__PROBLEM DESCRIPTION__.
Wherever a line below holds the word "narquivo", copy that line.

__GIVEN ENTRIES__.

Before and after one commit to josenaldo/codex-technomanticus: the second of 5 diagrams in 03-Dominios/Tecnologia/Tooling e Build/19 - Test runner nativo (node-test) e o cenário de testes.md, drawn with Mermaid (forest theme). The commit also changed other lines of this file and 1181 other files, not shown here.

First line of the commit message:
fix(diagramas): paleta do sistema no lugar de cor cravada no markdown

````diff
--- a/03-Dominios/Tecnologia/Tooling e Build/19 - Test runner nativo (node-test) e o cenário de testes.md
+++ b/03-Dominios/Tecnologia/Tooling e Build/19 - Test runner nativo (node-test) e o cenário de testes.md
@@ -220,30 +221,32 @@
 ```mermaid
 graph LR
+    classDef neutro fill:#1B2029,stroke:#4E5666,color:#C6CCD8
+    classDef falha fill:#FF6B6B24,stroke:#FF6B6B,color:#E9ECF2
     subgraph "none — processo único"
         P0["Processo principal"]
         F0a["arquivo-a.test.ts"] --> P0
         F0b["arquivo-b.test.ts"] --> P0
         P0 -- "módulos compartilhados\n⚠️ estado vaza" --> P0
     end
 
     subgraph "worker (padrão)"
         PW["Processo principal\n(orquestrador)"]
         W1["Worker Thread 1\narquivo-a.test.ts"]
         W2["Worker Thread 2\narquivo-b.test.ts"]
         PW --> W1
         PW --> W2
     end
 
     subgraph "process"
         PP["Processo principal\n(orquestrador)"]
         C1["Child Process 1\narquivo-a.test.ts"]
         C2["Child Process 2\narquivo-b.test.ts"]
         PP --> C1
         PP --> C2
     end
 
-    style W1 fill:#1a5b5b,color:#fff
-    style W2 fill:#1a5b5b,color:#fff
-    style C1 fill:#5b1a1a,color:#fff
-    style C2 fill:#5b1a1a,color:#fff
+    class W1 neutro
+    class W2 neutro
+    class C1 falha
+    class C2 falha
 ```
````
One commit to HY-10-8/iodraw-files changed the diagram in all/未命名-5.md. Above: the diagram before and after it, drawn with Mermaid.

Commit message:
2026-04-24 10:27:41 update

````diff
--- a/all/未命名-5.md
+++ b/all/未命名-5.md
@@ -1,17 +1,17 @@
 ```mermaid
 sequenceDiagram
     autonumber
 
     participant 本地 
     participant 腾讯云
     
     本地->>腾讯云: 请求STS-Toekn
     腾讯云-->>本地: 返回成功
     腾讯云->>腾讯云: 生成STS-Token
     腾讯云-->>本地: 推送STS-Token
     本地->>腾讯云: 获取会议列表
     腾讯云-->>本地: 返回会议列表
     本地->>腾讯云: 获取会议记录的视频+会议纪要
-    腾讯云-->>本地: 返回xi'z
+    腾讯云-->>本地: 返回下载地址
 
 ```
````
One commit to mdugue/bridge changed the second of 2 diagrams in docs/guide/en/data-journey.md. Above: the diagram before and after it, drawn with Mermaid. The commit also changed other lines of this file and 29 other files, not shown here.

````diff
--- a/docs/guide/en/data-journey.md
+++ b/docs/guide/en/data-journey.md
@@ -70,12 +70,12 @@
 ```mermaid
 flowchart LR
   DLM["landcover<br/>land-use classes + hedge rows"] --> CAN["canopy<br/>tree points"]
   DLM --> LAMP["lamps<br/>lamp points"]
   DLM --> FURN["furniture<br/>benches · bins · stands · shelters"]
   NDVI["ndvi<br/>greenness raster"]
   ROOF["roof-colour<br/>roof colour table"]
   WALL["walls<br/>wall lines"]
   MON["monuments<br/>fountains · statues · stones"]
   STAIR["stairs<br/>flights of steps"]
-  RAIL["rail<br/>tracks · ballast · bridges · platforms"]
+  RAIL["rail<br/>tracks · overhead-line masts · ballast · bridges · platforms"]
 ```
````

__RESPONSE AREA__.
         W1["Worker Thread 1\narquivo-a.test.ts"]
         W2["Worker Thread 2\narquivo-b.test.ts"]
         C1["Child Process 1\narquivo-a.test.ts"]
         C2["Child Process 2\narquivo-b.test.ts"]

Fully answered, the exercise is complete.